--- Task description ---
The lines below that include the word "changes" are to be reported.

Records from a data source:
★ ★ ★
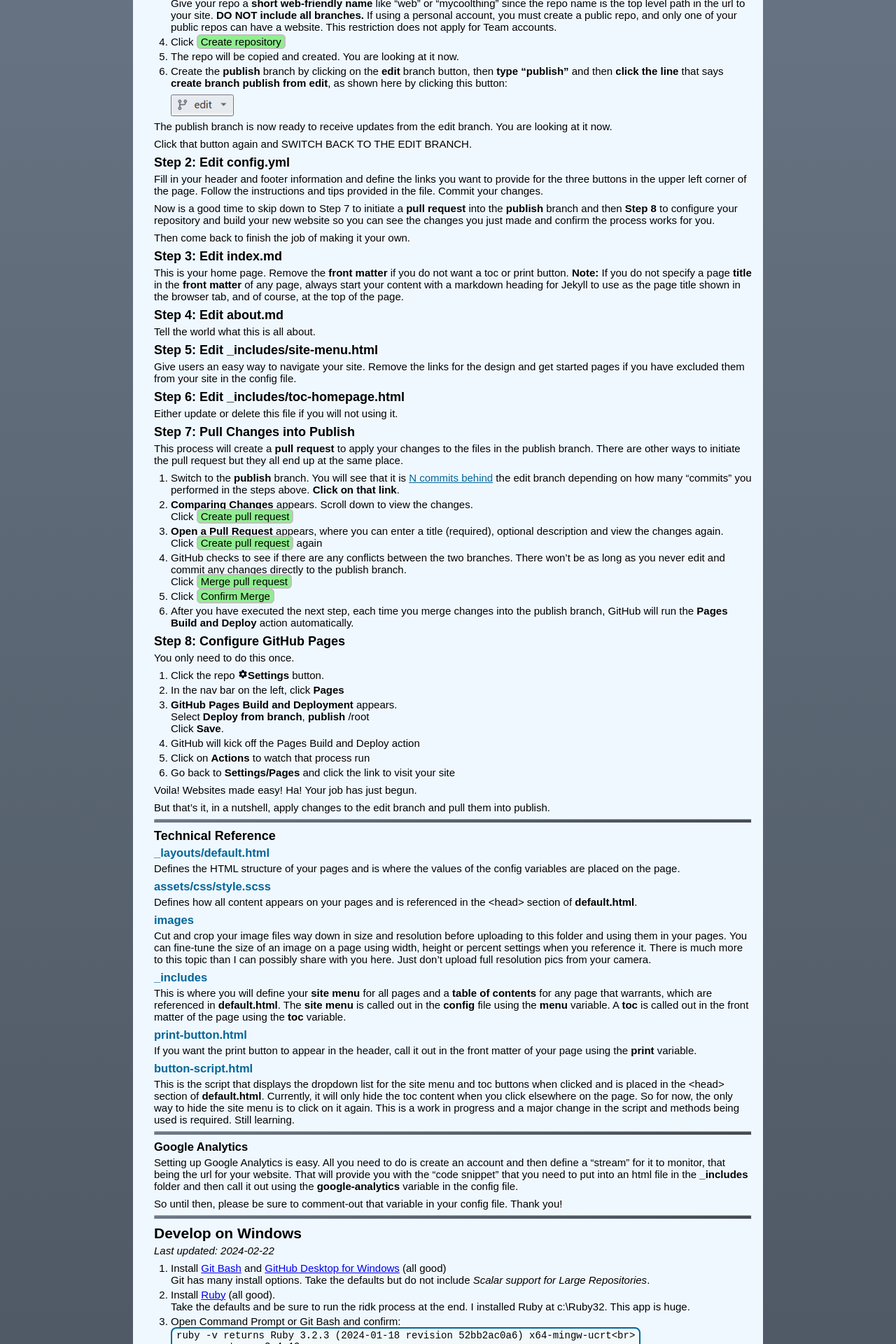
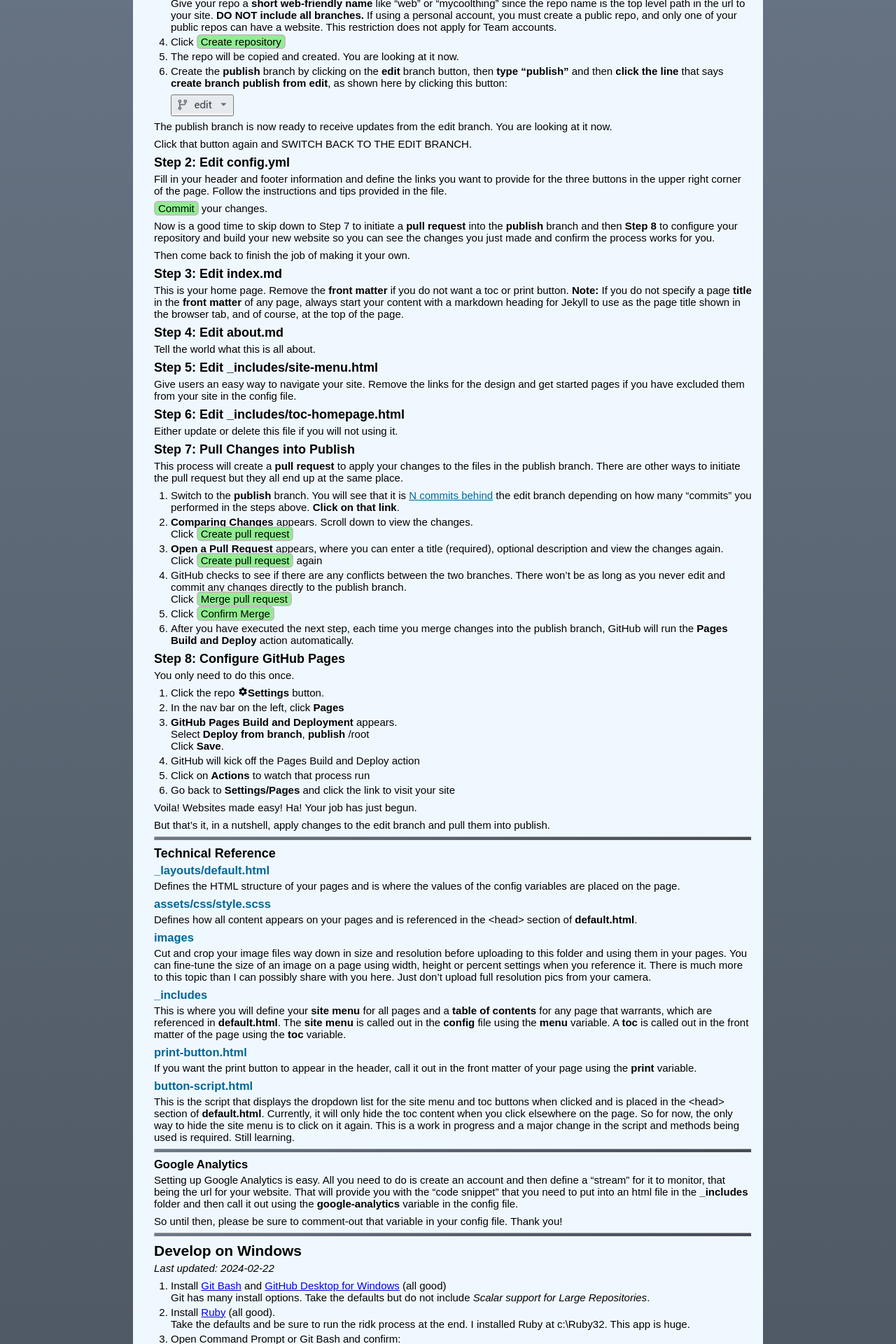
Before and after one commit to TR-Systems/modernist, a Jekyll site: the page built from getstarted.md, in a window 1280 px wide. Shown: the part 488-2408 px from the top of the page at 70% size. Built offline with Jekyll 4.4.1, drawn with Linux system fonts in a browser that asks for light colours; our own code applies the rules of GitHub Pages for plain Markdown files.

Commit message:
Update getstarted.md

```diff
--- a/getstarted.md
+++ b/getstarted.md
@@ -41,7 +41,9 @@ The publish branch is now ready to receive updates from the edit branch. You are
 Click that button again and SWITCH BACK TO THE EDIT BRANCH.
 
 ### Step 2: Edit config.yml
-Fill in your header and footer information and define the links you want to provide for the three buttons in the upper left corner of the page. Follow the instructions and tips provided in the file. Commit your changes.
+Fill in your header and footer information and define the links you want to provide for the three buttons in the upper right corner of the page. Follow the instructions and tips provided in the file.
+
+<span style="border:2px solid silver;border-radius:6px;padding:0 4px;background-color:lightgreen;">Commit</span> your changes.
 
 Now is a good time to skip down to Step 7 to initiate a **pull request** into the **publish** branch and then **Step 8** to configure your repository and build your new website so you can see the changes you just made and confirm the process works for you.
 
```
★ ★ ★
--- Task solution ---
-Fill in your header and footer information and define the links you want to provide for the three buttons in the upper left corner of the page. Follow the instructions and tips provided in the file. Commit your changes.
+<span style="border:2px solid silver;border-radius:6px;padding:0 4px;background-color:lightgreen;">Commit</span> your changes.
 Now is a good time to skip down to Step 7 to initiate a **pull request** into the **publish** branch and then **Step 8** to configure your repository and build your new website so you can see the changes you just made and confirm the process works for you.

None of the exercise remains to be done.